Washington CNN  — 

An Iranian rocket exploded Thursday on the launch pad at the Khomeini Space Center in Iran, according to a US official familiar with an assessment of the incident.

The US has assessed the explosion most likely occurred during fueling operations, the official said.

A commercial satellite image taken on Thursday showed smoke rising from the launch pad.

The image was provided to CNN by Planet Labs Inc. and the Middlebury Institute of International Studies.

“Today’s image shows that they attempted to launch a satellite from their smaller launch pad, and that it failed,” Dave Schmerler, a senior research associate at the Middlebury Institute told CNN.

Schmerler added that Iran may make another attempt, “there is also activity at their larger launch pad, so Iran may try to launch the other satellite in the near future.”

NPR first published the images from Planet Labs.

The US has been closely following activity at the launch site, which the Iranians claim would put a peaceful satellite into orbit, but that the US sees as furthering Tehran’s missile development, multiple US officials tell CNN.

The space program utilizes the same technology that would be needed to launch an intercontinental ballistic missile.

Iranian missile launches are not barred under the 2015 nuclear deal that Tehran signed with the US, Russia, China, Germany, France, the United Kingdom and European Union.
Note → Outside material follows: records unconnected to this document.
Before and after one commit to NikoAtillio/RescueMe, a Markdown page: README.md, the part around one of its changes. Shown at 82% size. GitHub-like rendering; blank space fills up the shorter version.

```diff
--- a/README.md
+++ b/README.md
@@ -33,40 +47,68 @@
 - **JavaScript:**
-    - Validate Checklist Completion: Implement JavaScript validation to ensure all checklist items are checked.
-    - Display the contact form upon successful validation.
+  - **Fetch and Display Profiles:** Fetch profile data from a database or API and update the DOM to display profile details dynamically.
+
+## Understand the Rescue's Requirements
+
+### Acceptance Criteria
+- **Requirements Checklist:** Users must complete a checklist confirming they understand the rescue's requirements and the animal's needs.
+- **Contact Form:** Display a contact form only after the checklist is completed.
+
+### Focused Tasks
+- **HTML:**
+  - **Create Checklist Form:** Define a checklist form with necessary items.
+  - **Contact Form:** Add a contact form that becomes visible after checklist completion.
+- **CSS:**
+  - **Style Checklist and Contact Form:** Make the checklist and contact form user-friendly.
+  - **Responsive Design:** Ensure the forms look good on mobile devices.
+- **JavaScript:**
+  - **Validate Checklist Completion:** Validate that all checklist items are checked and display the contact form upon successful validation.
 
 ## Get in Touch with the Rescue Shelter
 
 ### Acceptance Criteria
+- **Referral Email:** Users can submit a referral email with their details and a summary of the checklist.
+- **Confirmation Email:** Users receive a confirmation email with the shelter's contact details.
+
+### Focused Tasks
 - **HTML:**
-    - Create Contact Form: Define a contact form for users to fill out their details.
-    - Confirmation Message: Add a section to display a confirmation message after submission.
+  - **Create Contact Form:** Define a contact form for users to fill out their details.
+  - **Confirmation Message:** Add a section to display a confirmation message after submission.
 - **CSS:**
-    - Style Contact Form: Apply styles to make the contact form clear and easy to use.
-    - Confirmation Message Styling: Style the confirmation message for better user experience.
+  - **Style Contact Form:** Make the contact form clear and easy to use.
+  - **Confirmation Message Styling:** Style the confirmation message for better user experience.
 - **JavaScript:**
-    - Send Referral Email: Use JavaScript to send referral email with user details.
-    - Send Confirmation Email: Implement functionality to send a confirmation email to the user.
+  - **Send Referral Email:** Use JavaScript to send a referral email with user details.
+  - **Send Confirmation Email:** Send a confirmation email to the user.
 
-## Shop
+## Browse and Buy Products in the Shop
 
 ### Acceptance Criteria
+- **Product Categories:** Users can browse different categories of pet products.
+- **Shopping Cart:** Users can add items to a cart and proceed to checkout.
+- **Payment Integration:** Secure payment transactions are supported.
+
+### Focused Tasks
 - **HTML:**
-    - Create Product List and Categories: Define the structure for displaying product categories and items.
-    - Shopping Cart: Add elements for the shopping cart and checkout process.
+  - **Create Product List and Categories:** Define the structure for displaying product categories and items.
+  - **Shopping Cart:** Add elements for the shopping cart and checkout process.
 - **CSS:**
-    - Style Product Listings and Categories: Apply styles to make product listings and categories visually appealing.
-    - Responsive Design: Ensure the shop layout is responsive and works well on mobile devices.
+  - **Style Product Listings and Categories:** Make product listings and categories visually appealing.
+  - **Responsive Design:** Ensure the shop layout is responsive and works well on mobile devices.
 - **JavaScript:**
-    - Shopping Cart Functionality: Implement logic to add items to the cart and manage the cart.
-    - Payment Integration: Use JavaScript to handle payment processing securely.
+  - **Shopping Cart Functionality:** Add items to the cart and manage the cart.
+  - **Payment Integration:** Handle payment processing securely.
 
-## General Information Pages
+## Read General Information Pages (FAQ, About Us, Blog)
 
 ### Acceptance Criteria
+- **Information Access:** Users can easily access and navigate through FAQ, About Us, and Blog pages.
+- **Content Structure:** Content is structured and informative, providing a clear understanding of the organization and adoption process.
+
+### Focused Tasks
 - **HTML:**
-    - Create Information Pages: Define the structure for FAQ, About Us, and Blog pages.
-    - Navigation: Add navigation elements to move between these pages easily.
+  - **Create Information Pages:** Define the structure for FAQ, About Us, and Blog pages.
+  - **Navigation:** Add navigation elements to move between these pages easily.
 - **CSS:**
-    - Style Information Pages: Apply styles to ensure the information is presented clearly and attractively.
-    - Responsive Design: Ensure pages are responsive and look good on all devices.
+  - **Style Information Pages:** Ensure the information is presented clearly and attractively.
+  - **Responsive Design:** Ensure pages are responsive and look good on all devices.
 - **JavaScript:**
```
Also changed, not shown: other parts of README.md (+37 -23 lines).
Iran is still largely, but not completely, adhering to the deal, which the US left in May 2018.

Several US defense and intelligence officials have told CNN that Iran is improving the range and accuracy of all its missiles and that has sparked concern that US allies and American troops in the region could be targeted by Iranian missiles in the event of a conflict with Tehran.

In recent months the US military has deployed additional missile defense capabilities to the Middle East, including Patriot missile systems, moves the US says are a response to an increased threat from Iran and its regions proxies.

Iran-backed Houthi rebels in Yemen have regularly fired missiles at targets in Saudi Arabia, missiles the US says have been clandestinely supplied by Iran’s government.